The move from the Source record label to the smaller, niche Cooking Vinyl label has clearly stood them in good stead. There was a feeling that their creative direction and style was being influenced a bit too much by commercial concerns, a state of affairs that fettered their talent and sound and led to observations that they were yet another promising band that had lost its way, failing to fulfil their undoubted potential. Having recently dabbled with song writing for others (notably providing Take That with "Here" - a bonus track on the 2008 "The Circus" album) "Outbursts" represents a welcome return to form for the Balham-based duo.
Although not quite at the same level as the outstanding debut album "The Optimist", this thoughtful work - a slow burner - deserves to do well. Parts of it can be a bit samey, and one or two tracks suffer in comparison to the high points. However, along with the six tracks picked out above, "Mirror" and "Apocolips" are also worthy of special mention. The eponymous track, a thoughtful ballad, seems oddly placed, as the energetic "Radio Silence" would have been a more logical bookend with the outstanding opening song.

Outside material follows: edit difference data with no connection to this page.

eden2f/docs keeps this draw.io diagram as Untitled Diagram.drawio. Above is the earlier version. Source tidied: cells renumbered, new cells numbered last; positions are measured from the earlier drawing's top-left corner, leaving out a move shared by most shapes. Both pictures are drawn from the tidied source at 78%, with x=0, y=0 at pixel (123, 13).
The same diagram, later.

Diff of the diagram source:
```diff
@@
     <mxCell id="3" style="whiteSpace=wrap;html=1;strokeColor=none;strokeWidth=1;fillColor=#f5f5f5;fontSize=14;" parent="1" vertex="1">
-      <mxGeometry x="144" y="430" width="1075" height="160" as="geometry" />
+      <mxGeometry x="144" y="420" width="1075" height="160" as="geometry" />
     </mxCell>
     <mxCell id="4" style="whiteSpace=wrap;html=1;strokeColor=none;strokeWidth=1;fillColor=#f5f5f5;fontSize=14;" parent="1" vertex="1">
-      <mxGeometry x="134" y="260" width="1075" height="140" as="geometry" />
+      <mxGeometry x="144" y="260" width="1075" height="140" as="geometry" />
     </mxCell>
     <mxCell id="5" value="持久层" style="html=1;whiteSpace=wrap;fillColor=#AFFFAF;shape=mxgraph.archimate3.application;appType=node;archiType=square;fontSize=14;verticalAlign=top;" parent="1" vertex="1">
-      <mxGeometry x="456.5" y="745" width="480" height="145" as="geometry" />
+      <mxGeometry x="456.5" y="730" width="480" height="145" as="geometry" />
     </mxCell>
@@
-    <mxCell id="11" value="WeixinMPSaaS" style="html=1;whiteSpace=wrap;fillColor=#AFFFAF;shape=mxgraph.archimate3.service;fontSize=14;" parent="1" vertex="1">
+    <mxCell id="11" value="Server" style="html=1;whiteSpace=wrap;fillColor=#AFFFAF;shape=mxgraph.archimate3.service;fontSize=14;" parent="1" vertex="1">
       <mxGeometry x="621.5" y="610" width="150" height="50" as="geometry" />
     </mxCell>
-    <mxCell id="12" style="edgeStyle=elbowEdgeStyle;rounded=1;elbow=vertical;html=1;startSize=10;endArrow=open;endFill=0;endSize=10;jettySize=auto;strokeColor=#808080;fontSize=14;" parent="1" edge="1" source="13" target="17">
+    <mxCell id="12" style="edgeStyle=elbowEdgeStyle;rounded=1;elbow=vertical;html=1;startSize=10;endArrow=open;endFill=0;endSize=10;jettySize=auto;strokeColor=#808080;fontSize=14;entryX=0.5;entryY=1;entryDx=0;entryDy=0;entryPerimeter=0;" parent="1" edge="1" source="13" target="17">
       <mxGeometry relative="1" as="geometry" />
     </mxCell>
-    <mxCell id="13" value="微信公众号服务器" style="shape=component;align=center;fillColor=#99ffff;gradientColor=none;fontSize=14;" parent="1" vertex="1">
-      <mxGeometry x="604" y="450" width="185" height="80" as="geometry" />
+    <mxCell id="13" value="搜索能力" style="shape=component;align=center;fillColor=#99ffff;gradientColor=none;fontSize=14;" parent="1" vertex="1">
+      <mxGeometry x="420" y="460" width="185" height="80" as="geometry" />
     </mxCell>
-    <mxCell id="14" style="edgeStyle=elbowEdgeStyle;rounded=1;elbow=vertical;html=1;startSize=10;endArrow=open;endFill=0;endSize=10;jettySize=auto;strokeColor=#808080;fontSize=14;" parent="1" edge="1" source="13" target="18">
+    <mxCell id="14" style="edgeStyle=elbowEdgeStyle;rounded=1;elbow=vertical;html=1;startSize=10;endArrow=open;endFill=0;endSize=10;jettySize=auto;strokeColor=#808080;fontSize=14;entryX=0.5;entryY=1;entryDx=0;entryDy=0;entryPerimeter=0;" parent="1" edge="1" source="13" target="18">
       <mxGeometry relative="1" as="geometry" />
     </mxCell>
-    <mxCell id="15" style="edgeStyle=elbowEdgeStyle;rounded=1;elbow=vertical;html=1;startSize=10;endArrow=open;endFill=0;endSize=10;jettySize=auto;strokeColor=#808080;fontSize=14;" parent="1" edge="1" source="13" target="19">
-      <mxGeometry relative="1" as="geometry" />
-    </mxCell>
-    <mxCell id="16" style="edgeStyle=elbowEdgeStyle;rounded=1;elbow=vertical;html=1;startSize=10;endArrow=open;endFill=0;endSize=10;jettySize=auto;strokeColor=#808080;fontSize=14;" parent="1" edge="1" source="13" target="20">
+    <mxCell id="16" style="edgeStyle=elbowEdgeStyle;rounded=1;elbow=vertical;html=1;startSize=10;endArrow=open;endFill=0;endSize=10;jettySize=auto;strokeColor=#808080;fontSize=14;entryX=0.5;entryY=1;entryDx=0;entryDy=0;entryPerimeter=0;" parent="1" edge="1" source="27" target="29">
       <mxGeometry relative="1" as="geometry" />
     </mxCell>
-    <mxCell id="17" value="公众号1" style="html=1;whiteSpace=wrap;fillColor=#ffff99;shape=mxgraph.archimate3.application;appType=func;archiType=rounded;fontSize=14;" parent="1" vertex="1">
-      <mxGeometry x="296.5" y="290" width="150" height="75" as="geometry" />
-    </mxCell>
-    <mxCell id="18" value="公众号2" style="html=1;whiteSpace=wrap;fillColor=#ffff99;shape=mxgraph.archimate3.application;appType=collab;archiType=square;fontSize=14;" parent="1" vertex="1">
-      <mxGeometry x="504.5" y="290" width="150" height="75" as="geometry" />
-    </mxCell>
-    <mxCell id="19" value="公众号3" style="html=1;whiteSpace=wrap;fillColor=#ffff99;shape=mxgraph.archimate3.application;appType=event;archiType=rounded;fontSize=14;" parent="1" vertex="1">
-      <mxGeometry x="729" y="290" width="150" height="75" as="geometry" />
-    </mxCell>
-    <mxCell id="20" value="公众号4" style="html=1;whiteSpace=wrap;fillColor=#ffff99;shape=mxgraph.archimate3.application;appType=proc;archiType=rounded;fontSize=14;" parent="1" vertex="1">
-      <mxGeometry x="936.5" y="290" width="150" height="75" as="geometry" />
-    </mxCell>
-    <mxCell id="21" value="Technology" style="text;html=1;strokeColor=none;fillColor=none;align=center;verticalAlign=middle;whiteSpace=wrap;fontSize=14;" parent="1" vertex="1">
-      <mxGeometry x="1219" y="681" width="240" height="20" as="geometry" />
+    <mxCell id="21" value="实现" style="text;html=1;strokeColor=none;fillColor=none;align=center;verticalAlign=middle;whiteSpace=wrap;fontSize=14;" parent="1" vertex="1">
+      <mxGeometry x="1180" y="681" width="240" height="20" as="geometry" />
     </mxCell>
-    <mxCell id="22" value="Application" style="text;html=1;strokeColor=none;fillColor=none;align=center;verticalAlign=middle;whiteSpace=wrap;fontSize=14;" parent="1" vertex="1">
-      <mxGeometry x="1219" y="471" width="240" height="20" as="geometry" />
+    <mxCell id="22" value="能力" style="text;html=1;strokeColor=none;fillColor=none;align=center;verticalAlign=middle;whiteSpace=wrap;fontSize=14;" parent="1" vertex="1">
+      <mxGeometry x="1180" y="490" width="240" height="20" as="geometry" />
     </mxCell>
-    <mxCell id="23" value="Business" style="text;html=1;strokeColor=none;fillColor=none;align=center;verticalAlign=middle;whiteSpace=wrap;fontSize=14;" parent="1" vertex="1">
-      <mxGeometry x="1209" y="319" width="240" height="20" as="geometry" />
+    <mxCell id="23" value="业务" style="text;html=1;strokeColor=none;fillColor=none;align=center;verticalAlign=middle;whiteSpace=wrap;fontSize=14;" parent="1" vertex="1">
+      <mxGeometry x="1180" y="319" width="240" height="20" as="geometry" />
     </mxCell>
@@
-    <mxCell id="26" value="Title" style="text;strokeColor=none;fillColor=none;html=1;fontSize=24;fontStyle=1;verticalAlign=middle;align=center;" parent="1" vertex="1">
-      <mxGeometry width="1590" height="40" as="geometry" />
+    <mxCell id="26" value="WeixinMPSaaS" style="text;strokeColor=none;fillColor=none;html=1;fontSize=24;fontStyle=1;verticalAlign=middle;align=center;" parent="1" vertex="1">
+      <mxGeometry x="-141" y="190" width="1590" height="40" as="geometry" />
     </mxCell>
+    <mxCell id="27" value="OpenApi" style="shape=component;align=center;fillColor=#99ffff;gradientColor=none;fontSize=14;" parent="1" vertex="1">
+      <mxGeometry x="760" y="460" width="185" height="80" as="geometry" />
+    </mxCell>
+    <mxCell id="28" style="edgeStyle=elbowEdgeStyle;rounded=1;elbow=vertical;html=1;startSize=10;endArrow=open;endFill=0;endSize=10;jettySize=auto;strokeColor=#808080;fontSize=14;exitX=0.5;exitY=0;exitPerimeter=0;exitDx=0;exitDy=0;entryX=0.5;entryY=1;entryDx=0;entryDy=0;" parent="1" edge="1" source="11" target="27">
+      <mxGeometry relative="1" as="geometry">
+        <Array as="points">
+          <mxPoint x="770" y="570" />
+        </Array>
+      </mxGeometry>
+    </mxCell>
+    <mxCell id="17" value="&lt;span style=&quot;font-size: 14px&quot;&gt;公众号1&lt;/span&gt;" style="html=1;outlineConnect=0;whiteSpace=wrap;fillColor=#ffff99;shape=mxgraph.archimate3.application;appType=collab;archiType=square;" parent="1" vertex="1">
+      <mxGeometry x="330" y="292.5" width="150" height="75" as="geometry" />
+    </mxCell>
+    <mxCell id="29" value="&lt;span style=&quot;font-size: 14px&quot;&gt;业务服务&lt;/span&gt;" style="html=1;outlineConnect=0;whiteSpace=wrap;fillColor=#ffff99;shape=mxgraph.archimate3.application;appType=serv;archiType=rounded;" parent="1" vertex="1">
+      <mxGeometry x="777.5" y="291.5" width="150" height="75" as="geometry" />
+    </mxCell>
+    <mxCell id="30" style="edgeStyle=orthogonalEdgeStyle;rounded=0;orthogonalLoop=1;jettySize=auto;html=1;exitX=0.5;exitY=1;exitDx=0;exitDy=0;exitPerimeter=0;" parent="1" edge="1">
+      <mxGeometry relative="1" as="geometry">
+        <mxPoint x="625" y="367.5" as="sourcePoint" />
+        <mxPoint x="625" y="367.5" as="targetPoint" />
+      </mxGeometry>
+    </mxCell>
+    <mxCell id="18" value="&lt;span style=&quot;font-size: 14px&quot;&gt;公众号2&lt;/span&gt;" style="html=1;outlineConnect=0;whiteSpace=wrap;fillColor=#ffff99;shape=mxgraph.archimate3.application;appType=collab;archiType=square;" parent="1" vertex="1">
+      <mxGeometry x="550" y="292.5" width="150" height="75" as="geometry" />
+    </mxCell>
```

On first listen, I was worried that the rest of "Outbursts" would fail to live up to the cracking opening number "The Sea Change". Whilst the rest of the bunch don't quite hit those heady heights, they more than hold their own. At the ridiculously low download price of £3.00 it almost seems like getting something for nothing. I'm not arguing, and neither should you.
FULL TRACK LISTING
1. The Sea Change (4:02)
2. Mirror (2:56)
3. Rocket Song (3:23)
4. Paper Heart (3:46)
5. Invitation (3:29)
6. Will Power (3:59)
7. Apocolips (3:39)
8. Embryos (3:11)
9. Never Stops (4:11)
10. Letting Down (4:03)
11. Radio Silence (4:06)
12. Outbursts (5:07)
© Hishyeness 2010
Disc #1 Tracklisting
1 Sea Change
3 Rocket Song
4 Paper Heart
5 Invitation, The
6 Will Power
9 Never Stops
10 Letting Down, The
11 Radio Silence